**** Source material

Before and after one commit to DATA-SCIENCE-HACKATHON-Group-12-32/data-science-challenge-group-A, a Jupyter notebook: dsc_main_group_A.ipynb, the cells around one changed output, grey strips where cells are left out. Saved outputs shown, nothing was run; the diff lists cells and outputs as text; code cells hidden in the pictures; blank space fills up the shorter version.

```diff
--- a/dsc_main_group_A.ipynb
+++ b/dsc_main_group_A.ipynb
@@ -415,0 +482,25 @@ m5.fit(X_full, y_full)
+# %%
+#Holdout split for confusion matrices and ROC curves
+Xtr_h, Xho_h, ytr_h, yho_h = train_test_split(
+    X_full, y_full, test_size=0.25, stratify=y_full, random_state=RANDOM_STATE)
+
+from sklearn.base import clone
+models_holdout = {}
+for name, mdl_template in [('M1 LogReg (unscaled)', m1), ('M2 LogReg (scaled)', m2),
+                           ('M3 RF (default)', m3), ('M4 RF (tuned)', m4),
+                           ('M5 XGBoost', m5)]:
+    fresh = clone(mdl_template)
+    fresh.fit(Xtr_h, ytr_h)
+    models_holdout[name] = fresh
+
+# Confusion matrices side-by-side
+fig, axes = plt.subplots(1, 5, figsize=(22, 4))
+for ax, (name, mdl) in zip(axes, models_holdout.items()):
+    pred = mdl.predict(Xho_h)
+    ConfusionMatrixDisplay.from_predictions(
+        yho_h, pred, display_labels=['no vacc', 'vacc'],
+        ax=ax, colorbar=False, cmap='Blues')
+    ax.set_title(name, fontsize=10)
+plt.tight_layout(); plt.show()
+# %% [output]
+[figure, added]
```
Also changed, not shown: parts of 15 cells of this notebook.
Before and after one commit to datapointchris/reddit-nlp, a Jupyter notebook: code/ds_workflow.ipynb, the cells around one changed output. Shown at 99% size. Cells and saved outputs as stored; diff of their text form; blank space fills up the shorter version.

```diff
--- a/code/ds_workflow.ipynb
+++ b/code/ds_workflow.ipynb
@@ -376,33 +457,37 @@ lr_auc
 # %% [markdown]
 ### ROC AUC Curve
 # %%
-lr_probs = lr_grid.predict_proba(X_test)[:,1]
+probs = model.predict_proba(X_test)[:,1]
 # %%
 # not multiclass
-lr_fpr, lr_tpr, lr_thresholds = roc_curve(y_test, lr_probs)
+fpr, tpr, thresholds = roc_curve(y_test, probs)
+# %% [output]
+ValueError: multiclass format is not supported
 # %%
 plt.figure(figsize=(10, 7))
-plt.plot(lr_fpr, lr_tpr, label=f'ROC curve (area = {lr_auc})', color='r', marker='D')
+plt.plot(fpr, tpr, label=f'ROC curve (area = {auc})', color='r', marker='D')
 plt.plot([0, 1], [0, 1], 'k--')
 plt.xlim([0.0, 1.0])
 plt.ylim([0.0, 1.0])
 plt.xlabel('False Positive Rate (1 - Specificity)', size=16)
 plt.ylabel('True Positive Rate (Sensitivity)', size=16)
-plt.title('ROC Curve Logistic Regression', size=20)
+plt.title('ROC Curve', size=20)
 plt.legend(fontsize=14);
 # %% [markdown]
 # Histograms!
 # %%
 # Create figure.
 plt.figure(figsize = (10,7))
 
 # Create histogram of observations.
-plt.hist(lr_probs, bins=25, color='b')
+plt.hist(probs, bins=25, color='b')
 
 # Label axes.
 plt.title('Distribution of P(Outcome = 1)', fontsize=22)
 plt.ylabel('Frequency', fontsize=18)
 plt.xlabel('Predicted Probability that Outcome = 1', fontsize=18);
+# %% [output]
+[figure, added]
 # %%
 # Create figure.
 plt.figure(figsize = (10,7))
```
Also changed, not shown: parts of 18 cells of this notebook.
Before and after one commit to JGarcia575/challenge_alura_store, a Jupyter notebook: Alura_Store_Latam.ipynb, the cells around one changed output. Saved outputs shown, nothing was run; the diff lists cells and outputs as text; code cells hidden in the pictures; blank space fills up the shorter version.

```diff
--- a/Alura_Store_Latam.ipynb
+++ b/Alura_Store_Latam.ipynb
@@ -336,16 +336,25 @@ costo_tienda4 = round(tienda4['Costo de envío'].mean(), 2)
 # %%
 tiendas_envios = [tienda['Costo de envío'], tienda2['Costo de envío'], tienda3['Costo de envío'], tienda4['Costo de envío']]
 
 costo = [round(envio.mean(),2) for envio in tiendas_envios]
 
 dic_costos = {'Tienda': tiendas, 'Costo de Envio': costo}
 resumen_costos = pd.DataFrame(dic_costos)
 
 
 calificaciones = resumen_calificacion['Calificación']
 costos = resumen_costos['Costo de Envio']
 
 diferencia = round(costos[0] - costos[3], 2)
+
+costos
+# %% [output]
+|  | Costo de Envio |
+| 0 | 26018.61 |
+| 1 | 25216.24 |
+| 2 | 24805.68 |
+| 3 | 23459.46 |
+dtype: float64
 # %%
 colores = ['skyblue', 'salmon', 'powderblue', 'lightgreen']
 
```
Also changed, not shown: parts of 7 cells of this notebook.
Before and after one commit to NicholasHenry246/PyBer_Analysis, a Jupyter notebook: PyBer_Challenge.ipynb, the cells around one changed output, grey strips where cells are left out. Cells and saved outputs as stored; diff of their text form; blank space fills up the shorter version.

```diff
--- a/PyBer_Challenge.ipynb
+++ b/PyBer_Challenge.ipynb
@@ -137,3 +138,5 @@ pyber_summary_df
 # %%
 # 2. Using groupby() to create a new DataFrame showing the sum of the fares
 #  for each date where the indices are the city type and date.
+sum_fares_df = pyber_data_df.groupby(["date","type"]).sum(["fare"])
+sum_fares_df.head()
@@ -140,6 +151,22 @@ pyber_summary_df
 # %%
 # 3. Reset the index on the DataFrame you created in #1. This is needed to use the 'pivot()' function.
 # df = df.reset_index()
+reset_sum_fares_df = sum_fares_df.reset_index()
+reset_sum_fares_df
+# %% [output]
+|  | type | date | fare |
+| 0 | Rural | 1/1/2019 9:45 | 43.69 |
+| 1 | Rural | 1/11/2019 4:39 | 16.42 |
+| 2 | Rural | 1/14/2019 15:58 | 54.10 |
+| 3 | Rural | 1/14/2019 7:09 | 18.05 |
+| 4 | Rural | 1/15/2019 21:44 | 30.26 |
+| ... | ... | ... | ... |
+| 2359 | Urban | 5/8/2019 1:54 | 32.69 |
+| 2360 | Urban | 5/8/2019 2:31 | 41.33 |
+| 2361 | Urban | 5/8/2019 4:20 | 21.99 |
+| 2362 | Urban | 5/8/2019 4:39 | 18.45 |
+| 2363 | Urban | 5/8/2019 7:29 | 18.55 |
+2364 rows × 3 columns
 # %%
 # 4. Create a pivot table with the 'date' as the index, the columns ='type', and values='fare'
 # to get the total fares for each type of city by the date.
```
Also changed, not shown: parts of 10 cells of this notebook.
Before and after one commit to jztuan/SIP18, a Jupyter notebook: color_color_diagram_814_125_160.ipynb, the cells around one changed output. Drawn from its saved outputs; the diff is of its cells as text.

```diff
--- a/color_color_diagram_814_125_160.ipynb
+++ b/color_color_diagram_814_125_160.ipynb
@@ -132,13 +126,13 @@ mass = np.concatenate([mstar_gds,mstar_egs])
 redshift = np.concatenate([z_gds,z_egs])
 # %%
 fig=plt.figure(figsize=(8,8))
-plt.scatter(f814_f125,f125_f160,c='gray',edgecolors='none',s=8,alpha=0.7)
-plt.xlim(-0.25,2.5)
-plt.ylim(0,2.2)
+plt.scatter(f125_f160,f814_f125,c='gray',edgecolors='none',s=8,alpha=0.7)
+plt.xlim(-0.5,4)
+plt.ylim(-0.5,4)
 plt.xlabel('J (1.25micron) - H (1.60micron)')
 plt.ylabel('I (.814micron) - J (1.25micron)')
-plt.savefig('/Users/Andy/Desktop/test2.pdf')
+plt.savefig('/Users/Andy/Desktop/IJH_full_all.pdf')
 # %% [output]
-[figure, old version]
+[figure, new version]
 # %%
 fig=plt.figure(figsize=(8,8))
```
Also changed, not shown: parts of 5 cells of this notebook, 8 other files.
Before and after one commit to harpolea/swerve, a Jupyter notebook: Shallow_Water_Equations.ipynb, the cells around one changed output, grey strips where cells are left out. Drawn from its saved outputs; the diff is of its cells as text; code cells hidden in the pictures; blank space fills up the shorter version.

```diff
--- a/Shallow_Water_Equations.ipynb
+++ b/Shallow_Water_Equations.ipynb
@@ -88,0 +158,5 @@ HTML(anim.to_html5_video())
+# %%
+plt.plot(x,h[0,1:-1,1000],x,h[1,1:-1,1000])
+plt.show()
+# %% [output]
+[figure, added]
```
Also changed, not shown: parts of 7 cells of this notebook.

********

§ **Activity**:
Each line of the listing that contains the word "nothing" must be copied.

§ **Result below**:
Before and after one commit to DATA-SCIENCE-HACKATHON-Group-12-32/data-science-challenge-group-A, a Jupyter notebook: dsc_main_group_A.ipynb, the cells around one changed output, grey strips where cells are left out. Saved outputs shown, nothing was run; the diff lists cells and outputs as text; code cells hidden in the pictures; blank space fills up the shorter version.
Before and after one commit to JGarcia575/challenge_alura_store, a Jupyter notebook: Alura_Store_Latam.ipynb, the cells around one changed output. Saved outputs shown, nothing was run; the diff lists cells and outputs as text; code cells hidden in the pictures; blank space fills up the shorter version.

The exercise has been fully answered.